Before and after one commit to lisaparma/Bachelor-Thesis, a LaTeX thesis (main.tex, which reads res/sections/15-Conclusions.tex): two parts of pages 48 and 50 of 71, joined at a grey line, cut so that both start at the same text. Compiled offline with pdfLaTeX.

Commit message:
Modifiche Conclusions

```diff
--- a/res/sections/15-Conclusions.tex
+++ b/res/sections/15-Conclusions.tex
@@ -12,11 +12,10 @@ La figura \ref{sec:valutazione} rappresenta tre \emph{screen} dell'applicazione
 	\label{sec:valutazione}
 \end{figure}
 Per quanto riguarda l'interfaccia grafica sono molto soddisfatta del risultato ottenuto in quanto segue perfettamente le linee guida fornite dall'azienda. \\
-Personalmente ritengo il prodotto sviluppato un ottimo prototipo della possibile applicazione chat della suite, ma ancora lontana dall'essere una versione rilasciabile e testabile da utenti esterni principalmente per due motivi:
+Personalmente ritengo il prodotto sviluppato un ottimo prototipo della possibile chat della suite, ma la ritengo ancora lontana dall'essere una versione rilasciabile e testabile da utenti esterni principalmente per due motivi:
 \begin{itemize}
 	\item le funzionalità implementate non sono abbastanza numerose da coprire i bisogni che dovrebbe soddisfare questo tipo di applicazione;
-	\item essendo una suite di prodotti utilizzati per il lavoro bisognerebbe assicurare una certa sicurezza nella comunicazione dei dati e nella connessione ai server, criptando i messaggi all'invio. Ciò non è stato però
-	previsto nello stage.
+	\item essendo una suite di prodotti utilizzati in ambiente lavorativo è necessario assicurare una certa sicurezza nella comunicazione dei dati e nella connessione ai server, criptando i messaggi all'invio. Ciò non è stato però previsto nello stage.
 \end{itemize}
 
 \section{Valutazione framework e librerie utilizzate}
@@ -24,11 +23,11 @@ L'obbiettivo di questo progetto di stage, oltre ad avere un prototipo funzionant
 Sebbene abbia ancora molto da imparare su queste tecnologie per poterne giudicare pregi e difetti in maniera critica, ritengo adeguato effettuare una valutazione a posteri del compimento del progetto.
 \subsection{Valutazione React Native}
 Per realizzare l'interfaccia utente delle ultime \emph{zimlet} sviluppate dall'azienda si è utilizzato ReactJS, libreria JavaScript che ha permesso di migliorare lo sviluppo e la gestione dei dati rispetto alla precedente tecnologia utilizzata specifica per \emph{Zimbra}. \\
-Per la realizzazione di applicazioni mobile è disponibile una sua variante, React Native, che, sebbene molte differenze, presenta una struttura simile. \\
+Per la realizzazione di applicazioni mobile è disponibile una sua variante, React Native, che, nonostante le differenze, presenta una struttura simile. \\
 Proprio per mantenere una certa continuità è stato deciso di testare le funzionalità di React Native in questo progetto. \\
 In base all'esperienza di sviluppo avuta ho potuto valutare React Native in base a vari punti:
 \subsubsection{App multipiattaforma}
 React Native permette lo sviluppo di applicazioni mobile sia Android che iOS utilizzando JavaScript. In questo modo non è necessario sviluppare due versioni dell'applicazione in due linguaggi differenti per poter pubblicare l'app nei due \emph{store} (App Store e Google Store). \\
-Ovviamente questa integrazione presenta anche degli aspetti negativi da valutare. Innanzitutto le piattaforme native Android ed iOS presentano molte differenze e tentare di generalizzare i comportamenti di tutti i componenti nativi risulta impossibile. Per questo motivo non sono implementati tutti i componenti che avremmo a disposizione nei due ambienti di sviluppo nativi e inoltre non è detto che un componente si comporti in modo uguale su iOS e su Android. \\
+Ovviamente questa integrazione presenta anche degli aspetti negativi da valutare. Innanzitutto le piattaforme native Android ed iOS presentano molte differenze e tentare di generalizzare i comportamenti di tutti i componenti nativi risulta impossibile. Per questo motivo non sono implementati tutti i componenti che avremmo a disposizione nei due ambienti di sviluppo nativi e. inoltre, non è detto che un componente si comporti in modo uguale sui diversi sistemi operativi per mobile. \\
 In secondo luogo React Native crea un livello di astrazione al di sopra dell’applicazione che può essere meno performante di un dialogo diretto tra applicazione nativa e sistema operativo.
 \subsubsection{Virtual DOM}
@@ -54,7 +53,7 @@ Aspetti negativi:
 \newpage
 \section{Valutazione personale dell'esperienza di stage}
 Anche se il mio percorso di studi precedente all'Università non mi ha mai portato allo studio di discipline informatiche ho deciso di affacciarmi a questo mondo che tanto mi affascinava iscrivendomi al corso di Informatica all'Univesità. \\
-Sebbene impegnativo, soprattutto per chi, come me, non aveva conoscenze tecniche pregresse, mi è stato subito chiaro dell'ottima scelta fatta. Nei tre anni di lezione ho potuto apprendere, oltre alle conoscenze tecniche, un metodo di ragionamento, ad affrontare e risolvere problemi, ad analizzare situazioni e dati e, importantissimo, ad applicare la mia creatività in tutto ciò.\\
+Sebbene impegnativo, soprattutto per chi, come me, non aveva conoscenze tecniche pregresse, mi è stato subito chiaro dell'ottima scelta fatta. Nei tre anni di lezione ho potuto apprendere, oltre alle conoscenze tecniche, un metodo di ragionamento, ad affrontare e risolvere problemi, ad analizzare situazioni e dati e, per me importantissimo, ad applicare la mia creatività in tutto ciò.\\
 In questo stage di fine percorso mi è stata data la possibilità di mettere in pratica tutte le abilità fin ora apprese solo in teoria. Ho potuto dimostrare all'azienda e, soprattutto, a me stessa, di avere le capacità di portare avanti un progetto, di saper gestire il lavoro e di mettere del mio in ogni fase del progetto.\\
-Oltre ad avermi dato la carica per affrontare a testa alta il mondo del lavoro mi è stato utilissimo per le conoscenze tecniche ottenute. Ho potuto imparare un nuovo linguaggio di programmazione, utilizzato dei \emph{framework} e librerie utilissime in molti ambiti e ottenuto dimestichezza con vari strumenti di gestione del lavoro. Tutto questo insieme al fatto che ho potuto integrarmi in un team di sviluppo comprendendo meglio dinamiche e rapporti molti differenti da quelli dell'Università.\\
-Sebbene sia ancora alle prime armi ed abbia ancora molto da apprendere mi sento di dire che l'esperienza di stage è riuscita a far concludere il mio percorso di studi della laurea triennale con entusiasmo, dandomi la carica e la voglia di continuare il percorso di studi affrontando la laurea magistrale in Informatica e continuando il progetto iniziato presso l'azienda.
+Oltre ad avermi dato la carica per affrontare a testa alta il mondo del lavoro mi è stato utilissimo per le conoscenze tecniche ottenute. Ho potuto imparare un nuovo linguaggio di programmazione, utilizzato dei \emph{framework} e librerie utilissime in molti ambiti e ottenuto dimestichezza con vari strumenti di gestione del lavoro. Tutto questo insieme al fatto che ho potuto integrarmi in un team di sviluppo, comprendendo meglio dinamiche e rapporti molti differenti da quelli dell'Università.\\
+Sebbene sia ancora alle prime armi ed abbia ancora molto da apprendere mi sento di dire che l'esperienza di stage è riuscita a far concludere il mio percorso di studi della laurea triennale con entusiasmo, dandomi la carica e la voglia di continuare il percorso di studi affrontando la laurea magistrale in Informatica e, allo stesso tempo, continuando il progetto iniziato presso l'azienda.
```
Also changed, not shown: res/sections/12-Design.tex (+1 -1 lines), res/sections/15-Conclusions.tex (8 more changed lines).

────────────────────────────────────────

Instructions for the task: Set down the data above once more so that nothing differs from the original.

Response:
Before and after one commit to lisaparma/Bachelor-Thesis, a LaTeX thesis (main.tex, which reads res/sections/15-Conclusions.tex): two parts of pages 48 and 50 of 71, joined at a grey line, cut so that both start at the same text. Compiled offline with pdfLaTeX.

Commit message:
Modifiche Conclusions

```diff
--- a/res/sections/15-Conclusions.tex
+++ b/res/sections/15-Conclusions.tex
@@ -12,11 +12,10 @@ La figura \ref{sec:valutazione} rappresenta tre \emph{screen} dell'applicazione
 	\label{sec:valutazione}
 \end{figure}
 Per quanto riguarda l'interfaccia grafica sono molto soddisfatta del risultato ottenuto in quanto segue perfettamente le linee guida fornite dall'azienda. \\
-Personalmente ritengo il prodotto sviluppato un ottimo prototipo della possibile applicazione chat della suite, ma ancora lontana dall'essere una versione rilasciabile e testabile da utenti esterni principalmente per due motivi:
+Personalmente ritengo il prodotto sviluppato un ottimo prototipo della possibile chat della suite, ma la ritengo ancora lontana dall'essere una versione rilasciabile e testabile da utenti esterni principalmente per due motivi:
 \begin{itemize}
 	\item le funzionalità implementate non sono abbastanza numerose da coprire i bisogni che dovrebbe soddisfare questo tipo di applicazione;
-	\item essendo una suite di prodotti utilizzati per il lavoro bisognerebbe assicurare una certa sicurezza nella comunicazione dei dati e nella connessione ai server, criptando i messaggi all'invio. Ciò non è stato però
-	previsto nello stage.
+	\item essendo una suite di prodotti utilizzati in ambiente lavorativo è necessario assicurare una certa sicurezza nella comunicazione dei dati e nella connessione ai server, criptando i messaggi all'invio. Ciò non è stato però previsto nello stage.
 \end{itemize}
 
 \section{Valutazione framework e librerie utilizzate}
@@ -24,11 +23,11 @@ L'obbiettivo di questo progetto di stage, oltre ad avere un prototipo funzionant
 Sebbene abbia ancora molto da imparare su queste tecnologie per poterne giudicare pregi e difetti in maniera critica, ritengo adeguato effettuare una valutazione a posteri del compimento del progetto.
 \subsection{Valutazione React Native}
 Per realizzare l'interfaccia utente delle ultime \emph{zimlet} sviluppate dall'azienda si è utilizzato ReactJS, libreria JavaScript che ha permesso di migliorare lo sviluppo e la gestione dei dati rispetto alla precedente tecnologia utilizzata specifica per \emph{Zimbra}. \\
-Per la realizzazione di applicazioni mobile è disponibile una sua variante, React Native, che, sebbene molte differenze, presenta una struttura simile. \\
+Per la realizzazione di applicazioni mobile è disponibile una sua variante, React Native, che, nonostante le differenze, presenta una struttura simile. \\
 Proprio per mantenere una certa continuità è stato deciso di testare le funzionalità di React Native in questo progetto. \\
 In base all'esperienza di sviluppo avuta ho potuto valutare React Native in base a vari punti:
 \subsubsection{App multipiattaforma}
 React Native permette lo sviluppo di applicazioni mobile sia Android che iOS utilizzando JavaScript. In questo modo non è necessario sviluppare due versioni dell'applicazione in due linguaggi differenti per poter pubblicare l'app nei due \emph{store} (App Store e Google Store). \\
-Ovviamente questa integrazione presenta anche degli aspetti negativi da valutare. Innanzitutto le piattaforme native Android ed iOS presentano molte differenze e tentare di generalizzare i comportamenti di tutti i componenti nativi risulta impossibile. Per questo motivo non sono implementati tutti i componenti che avremmo a disposizione nei due ambienti di sviluppo nativi e inoltre non è detto che un componente si comporti in modo uguale su iOS e su Android. \\
+Ovviamente questa integrazione presenta anche degli aspetti negativi da valutare. Innanzitutto le piattaforme native Android ed iOS presentano molte differenze e tentare di generalizzare i comportamenti di tutti i componenti nativi risulta impossibile. Per questo motivo non sono implementati tutti i componenti che avremmo a disposizione nei due ambienti di sviluppo nativi e. inoltre, non è detto che un componente si comporti in modo uguale sui diversi sistemi operativi per mobile. \\
 In secondo luogo React Native crea un livello di astrazione al di sopra dell’applicazione che può essere meno performante di un dialogo diretto tra applicazione nativa e sistema operativo.
 \subsubsection{Virtual DOM}
@@ -54,7 +53,7 @@ Aspetti negativi:
 \newpage
 \section{Valutazione personale dell'esperienza di stage}
 Anche se il mio percorso di studi precedente all'Università non mi ha mai portato allo studio di discipline informatiche ho deciso di affacciarmi a questo mondo che tanto mi affascinava iscrivendomi al corso di Informatica all'Univesità. \\
-Sebbene impegnativo, soprattutto per chi, come me, non aveva conoscenze tecniche pregresse, mi è stato subito chiaro dell'ottima scelta fatta. Nei tre anni di lezione ho potuto apprendere, oltre alle conoscenze tecniche, un metodo di ragionamento, ad affrontare e risolvere problemi, ad analizzare situazioni e dati e, importantissimo, ad applicare la mia creatività in tutto ciò.\\
+Sebbene impegnativo, soprattutto per chi, come me, non aveva conoscenze tecniche pregresse, mi è stato subito chiaro dell'ottima scelta fatta. Nei tre anni di lezione ho potuto apprendere, oltre alle conoscenze tecniche, un metodo di ragionamento, ad affrontare e risolvere problemi, ad analizzare situazioni e dati e, per me importantissimo, ad applicare la mia creatività in tutto ciò.\\
 In questo stage di fine percorso mi è stata data la possibilità di mettere in pratica tutte le abilità fin ora apprese solo in teoria. Ho potuto dimostrare all'azienda e, soprattutto, a me stessa, di avere le capacità di portare avanti un progetto, di saper gestire il lavoro e di mettere del mio in ogni fase del progetto.\\
-Oltre ad avermi dato la carica per affrontare a testa alta il mondo del lavoro mi è stato utilissimo per le conoscenze tecniche ottenute. Ho potuto imparare un nuovo linguaggio di programmazione, utilizzato dei \emph{framework} e librerie utilissime in molti ambiti e ottenuto dimestichezza con vari strumenti di gestione del lavoro. Tutto questo insieme al fatto che ho potuto integrarmi in un team di sviluppo comprendendo meglio dinamiche e rapporti molti differenti da quelli dell'Università.\\
-Sebbene sia ancora alle prime armi ed abbia ancora molto da apprendere mi sento di dire che l'esperienza di stage è riuscita a far concludere il mio percorso di studi della laurea triennale con entusiasmo, dandomi la carica e la voglia di continuare il percorso di studi affrontando la laurea magistrale in Informatica e continuando il progetto iniziato presso l'azienda.
+Oltre ad avermi dato la carica per affrontare a testa alta il mondo del lavoro mi è stato utilissimo per le conoscenze tecniche ottenute. Ho potuto imparare un nuovo linguaggio di programmazione, utilizzato dei \emph{framework} e librerie utilissime in molti ambiti e ottenuto dimestichezza con vari strumenti di gestione del lavoro. Tutto questo insieme al fatto che ho potuto integrarmi in un team di sviluppo, comprendendo meglio dinamiche e rapporti molti differenti da quelli dell'Università.\\
+Sebbene sia ancora alle prime armi ed abbia ancora molto da apprendere mi sento di dire che l'esperienza di stage è riuscita a far concludere il mio percorso di studi della laurea triennale con entusiasmo, dandomi la carica e la voglia di continuare il percorso di studi affrontando la laurea magistrale in Informatica e, allo stesso tempo, continuando il progetto iniziato presso l'azienda.
```
Also changed, not shown: res/sections/12-Design.tex (+1 -1 lines), res/sections/15-Conclusions.tex (8 more changed lines).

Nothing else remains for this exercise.